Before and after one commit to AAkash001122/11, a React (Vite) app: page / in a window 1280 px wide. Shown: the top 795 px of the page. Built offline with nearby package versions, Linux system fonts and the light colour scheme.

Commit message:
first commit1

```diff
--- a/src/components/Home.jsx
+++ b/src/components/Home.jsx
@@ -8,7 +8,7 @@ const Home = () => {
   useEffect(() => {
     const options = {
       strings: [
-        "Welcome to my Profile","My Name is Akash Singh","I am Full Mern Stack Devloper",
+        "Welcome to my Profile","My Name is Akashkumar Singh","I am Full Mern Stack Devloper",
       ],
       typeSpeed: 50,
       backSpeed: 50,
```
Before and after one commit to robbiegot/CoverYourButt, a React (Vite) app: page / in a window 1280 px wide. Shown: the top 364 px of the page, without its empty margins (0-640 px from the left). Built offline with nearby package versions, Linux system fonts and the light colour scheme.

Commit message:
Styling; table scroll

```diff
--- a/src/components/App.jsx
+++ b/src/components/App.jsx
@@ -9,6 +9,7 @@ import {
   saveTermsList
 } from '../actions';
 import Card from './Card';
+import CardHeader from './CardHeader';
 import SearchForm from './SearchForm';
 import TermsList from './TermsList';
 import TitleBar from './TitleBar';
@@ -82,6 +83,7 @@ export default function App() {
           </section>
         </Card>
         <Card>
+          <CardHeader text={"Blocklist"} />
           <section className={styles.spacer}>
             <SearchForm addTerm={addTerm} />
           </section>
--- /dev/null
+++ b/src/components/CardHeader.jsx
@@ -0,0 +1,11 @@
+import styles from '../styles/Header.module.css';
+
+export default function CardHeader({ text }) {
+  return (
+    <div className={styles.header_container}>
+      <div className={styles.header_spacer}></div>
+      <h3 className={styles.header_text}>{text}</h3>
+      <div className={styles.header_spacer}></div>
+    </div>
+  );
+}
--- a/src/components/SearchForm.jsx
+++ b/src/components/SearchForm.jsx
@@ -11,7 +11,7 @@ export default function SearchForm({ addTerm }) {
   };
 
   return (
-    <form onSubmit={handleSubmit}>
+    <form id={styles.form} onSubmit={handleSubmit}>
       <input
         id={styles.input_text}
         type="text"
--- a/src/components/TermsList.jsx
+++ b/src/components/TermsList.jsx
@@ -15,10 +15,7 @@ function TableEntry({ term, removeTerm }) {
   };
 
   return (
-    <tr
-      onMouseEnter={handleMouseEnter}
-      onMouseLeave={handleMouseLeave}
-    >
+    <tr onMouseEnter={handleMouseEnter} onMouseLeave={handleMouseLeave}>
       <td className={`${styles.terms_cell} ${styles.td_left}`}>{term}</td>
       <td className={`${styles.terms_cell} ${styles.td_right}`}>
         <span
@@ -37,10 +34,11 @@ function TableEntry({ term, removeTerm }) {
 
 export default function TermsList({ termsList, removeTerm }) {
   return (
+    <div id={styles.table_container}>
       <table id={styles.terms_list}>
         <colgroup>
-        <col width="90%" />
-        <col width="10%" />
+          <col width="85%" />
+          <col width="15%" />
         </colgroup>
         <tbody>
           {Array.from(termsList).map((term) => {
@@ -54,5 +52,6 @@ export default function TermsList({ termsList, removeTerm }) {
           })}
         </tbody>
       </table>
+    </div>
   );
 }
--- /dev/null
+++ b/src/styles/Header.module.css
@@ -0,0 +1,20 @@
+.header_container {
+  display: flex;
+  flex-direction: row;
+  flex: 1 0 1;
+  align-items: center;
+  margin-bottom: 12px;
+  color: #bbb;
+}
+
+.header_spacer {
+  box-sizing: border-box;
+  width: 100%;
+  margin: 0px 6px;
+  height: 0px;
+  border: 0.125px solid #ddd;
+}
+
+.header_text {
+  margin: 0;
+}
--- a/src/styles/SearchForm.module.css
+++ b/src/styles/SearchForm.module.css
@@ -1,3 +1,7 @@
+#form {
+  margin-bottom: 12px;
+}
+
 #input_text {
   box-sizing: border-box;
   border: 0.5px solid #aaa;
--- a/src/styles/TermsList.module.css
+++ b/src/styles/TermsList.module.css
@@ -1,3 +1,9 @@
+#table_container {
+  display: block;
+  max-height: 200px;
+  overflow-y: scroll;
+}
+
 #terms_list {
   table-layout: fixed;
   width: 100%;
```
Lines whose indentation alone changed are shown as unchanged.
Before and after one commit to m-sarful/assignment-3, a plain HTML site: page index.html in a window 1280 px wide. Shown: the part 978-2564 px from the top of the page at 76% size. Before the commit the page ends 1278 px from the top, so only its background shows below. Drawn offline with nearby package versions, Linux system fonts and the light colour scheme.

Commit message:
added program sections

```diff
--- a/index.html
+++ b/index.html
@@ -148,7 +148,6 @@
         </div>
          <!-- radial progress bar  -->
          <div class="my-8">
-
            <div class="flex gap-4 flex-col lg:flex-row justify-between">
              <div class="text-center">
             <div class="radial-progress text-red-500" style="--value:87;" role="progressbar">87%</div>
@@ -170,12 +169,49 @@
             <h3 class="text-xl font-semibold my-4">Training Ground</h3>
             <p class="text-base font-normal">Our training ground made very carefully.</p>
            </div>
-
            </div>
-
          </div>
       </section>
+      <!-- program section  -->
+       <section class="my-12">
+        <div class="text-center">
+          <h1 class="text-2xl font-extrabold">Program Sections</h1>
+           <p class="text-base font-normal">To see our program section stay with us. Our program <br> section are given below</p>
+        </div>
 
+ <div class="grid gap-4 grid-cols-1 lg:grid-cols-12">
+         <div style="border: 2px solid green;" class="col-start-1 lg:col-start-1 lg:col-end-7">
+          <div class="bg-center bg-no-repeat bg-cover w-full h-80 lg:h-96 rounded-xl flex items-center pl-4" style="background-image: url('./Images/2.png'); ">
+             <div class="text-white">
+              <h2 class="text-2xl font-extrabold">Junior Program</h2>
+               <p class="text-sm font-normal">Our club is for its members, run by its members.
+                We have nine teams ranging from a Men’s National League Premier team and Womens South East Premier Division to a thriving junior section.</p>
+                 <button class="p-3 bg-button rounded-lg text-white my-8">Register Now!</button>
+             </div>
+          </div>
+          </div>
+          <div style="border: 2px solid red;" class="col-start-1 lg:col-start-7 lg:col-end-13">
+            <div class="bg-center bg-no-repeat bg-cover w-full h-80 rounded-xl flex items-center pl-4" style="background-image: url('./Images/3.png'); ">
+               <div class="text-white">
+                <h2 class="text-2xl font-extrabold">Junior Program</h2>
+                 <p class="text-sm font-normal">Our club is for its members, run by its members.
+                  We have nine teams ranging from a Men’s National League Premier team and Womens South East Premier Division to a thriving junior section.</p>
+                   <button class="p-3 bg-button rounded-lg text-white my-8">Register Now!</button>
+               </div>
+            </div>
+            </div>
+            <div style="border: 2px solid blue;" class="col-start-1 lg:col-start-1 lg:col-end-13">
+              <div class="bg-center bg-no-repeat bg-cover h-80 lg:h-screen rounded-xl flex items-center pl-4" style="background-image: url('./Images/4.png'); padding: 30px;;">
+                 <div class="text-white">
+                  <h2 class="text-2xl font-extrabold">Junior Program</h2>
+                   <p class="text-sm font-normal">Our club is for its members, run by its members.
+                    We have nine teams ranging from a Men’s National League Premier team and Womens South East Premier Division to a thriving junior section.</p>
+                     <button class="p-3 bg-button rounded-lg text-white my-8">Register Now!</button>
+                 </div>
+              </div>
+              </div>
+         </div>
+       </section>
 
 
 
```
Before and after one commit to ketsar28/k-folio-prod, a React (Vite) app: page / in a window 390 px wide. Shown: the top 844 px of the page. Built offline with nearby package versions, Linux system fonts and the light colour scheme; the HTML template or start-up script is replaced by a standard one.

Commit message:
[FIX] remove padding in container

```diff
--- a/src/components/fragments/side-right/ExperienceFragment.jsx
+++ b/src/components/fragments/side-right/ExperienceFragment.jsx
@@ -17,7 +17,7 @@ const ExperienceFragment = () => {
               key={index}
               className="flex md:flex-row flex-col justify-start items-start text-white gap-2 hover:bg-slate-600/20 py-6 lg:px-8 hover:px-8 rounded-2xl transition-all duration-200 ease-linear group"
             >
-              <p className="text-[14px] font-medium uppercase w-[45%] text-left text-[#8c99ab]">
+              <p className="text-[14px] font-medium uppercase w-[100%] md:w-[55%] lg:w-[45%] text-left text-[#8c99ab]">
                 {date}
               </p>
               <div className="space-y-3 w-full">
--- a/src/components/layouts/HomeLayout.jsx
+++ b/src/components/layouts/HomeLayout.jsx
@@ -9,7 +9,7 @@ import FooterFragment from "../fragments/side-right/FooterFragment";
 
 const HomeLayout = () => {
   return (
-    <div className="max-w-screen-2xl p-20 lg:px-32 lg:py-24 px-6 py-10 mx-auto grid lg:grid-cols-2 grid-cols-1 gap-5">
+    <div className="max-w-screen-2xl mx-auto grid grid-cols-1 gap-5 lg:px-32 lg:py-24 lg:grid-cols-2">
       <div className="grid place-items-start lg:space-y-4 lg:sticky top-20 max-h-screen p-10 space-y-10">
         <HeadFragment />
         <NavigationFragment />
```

·····

» PROBLEM DESCRIPTION:
Please copy out each line of the material that contains the string "items".

» ANSWER BOX:
+  align-items: center;
+          <div class="bg-center bg-no-repeat bg-cover w-full h-80 lg:h-96 rounded-xl flex items-center pl-4" style="background-image: url('./Images/2.png'); ">
+            <div class="bg-center bg-no-repeat bg-cover w-full h-80 rounded-xl flex items-center pl-4" style="background-image: url('./Images/3.png'); ">
+              <div class="bg-center bg-no-repeat bg-cover h-80 lg:h-screen rounded-xl flex items-center pl-4" style="background-image: url('./Images/4.png'); padding: 30px;;">
               className="flex md:flex-row flex-col justify-start items-start text-white gap-2 hover:bg-slate-600/20 py-6 lg:px-8 hover:px-8 rounded-2xl transition-all duration-200 ease-linear group"
       <div className="grid place-items-start lg:space-y-4 lg:sticky top-20 max-h-screen p-10 space-y-10">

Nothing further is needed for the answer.